God of our weary years,
God of our silent tears,
Thou who has brought us thus far on the way;
Thou who has by Thy might
Led us into the light,
Keep us forever in the path, we pray
–from ” The Negro National Anthem” by James Weldon Johnson
Today in class, during a conversation about Harry Potter and Reganomics, a student made a passing comment about President Obama and the economy. He said “President Obama” so casually, so offhandedly, that I got choked up and had to look down for a minute to regain my composure. Nonchalance about President Obama can bring me to tears.
Of course, at any given moment I’m in danger of losing it, for no particularly good reason. Obama doesn’t even need to be mentioned, on the television, or on the radio. In line at the grocery store I’ll see a young black man in a suit and get weepy, any commercial featuring a little black boy…waterworks, seeing a little white girl hugging her little black girl friend…and don’t let me see an old black man or woman.
I’m in serious danger of dehydration.
My feelings are not unique, but I’ve been curious about the depth of my reaction. After all, I’m young enough to see the Civil Rights Movement as history, young enough to use the phrase “free at last” playfully, and young enough to feel I can wear multiple identities at once. Although neither of my parents graduated from college, no one was surprised that I did and any surprise about my decision to pursue a doctorate was about the fact that few people could imagine me sitting still long enough to complete a dissertation.
I still never thought I’d see a black president, and the success of our country regularly reduces me to tears. Why?

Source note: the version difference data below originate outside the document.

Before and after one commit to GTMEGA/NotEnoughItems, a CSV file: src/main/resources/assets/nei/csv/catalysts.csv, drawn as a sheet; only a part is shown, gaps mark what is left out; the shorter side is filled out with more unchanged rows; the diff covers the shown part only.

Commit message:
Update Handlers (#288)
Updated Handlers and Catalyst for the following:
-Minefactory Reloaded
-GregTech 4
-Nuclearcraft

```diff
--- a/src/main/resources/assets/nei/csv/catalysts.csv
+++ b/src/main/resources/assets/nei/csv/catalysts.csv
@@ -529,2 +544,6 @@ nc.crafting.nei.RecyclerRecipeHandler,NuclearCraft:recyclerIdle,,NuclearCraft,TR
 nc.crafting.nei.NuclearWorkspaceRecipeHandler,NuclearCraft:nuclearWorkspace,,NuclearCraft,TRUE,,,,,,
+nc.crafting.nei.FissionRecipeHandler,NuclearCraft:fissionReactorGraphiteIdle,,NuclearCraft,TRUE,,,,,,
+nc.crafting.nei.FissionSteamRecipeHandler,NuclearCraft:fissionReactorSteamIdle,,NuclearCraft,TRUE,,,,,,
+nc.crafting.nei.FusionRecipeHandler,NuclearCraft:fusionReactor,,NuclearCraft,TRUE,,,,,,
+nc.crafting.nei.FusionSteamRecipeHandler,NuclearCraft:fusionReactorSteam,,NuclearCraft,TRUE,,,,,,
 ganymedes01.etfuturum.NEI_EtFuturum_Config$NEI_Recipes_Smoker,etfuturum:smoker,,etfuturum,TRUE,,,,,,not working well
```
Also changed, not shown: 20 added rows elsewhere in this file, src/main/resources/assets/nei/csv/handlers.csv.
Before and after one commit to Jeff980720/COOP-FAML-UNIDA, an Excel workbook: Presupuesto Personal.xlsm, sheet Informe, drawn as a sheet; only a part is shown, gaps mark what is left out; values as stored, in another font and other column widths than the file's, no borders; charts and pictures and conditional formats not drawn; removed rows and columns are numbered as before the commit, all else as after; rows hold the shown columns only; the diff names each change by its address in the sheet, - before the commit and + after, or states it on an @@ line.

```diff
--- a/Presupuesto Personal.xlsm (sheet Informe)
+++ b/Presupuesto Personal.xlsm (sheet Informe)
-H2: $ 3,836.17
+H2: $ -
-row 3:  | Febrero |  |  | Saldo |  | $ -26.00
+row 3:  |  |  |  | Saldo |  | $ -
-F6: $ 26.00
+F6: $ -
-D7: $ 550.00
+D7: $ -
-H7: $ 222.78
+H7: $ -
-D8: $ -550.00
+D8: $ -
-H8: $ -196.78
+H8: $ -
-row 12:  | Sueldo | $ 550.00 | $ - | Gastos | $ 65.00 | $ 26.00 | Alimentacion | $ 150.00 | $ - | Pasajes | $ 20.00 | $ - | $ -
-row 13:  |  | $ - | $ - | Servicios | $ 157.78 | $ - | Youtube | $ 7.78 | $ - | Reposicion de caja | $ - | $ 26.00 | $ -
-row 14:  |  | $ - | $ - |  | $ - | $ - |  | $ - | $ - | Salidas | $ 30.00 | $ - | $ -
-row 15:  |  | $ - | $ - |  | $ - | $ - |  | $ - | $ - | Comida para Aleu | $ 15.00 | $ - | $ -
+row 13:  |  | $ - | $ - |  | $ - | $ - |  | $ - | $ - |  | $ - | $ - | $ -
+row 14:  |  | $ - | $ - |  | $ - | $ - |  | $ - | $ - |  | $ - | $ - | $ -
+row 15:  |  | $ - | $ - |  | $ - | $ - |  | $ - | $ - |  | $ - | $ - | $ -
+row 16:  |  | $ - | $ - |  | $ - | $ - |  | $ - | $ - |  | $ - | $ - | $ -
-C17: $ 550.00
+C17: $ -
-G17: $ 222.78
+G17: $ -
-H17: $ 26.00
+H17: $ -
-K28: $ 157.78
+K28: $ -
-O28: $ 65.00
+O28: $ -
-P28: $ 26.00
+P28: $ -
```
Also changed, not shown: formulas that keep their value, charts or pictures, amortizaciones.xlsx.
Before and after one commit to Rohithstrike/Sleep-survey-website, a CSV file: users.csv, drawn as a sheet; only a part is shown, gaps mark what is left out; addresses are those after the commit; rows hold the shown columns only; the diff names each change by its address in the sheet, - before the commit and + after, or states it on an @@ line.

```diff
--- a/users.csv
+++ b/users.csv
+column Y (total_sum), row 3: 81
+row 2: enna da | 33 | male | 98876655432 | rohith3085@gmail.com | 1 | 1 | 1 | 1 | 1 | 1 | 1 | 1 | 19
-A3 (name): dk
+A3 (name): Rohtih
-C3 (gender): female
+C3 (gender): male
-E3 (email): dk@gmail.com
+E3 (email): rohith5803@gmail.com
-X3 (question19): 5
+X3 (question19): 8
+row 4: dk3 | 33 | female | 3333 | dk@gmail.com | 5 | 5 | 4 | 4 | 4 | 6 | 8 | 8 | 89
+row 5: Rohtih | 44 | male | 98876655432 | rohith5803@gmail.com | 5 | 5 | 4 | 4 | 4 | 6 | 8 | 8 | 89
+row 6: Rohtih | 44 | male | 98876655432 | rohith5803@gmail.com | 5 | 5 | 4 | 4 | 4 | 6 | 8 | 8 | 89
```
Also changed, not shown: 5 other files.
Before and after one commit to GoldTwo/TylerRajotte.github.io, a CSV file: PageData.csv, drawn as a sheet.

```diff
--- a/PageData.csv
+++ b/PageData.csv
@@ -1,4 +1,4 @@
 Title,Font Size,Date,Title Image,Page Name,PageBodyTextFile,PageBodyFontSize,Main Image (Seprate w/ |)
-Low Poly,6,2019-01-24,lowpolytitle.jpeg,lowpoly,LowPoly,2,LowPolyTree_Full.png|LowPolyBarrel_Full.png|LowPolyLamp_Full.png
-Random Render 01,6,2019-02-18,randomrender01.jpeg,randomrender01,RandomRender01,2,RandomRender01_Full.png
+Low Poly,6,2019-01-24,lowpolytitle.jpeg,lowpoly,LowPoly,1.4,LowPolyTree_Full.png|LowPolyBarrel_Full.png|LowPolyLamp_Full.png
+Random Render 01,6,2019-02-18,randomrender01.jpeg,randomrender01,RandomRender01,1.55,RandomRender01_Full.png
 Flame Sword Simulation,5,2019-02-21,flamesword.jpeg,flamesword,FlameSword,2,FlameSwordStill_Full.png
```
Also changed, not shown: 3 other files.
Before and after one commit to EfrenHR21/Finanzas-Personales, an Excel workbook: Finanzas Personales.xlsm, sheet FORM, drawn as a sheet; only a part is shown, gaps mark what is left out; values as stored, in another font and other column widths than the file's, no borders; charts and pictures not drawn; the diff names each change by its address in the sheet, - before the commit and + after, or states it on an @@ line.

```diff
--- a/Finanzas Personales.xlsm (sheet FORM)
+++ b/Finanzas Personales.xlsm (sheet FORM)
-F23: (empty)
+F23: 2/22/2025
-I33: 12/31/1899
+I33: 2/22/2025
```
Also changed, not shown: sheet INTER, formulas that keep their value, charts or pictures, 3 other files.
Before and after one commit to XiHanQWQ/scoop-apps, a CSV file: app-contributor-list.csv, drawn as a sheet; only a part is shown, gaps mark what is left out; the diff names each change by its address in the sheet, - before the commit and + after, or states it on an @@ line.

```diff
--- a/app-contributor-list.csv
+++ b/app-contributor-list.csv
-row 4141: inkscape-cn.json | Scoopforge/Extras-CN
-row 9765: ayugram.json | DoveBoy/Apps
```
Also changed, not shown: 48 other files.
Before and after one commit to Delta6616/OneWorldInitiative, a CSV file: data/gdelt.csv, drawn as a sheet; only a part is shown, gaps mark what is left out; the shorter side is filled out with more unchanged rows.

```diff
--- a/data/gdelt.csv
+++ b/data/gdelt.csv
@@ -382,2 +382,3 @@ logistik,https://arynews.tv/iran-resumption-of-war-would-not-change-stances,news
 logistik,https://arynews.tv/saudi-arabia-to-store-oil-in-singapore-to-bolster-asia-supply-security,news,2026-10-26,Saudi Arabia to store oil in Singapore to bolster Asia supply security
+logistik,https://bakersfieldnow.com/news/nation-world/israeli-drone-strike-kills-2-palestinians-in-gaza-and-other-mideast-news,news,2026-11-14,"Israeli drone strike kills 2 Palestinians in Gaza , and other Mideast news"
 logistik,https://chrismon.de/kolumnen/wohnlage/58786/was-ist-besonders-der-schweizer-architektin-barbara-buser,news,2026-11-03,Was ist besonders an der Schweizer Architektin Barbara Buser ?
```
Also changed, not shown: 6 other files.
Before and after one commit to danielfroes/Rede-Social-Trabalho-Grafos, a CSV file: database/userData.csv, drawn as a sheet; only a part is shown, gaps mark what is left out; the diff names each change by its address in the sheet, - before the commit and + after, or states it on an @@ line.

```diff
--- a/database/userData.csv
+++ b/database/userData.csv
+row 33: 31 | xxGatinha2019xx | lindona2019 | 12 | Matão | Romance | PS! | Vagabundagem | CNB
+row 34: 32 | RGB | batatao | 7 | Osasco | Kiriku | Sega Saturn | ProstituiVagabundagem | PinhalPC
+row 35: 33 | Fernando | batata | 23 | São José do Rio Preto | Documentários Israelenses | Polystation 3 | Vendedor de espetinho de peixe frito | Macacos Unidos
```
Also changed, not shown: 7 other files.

For whatever gains were made because of the Civil Rights Movement, racism and ignorance still run rampant and, with one exception, every black person I know has at least one glaring, scarring moment where they were denied something basic because of their skin color. I’m not talking about rude service in a restaurant but about being denied jobs, housing, and adequate health care. I am talking about young black people who followed the rules their parents and grandparents set out for them—go to college, get a degree, get a good job, dress appropriately, treat others with respect. It doesn’t work they way we thought it would. Yes, we have more opportunities than our parents and our grandparents, but in many ways we have less.
Faced with racism in its myriad forms, my generation has developed a series of responses (humor, anger, rap), all of which are inadequate at any real level. These responses, coping mechanisms if you will, did little more than thicken my skin to help me keep moving. Yes, I learned to brush things off, but swallow too many bitter pills, and they form a knot in the pit of your spirit, a bitter knot comprised of righteous anger, pain, rejection, confusion, and dashed hopes.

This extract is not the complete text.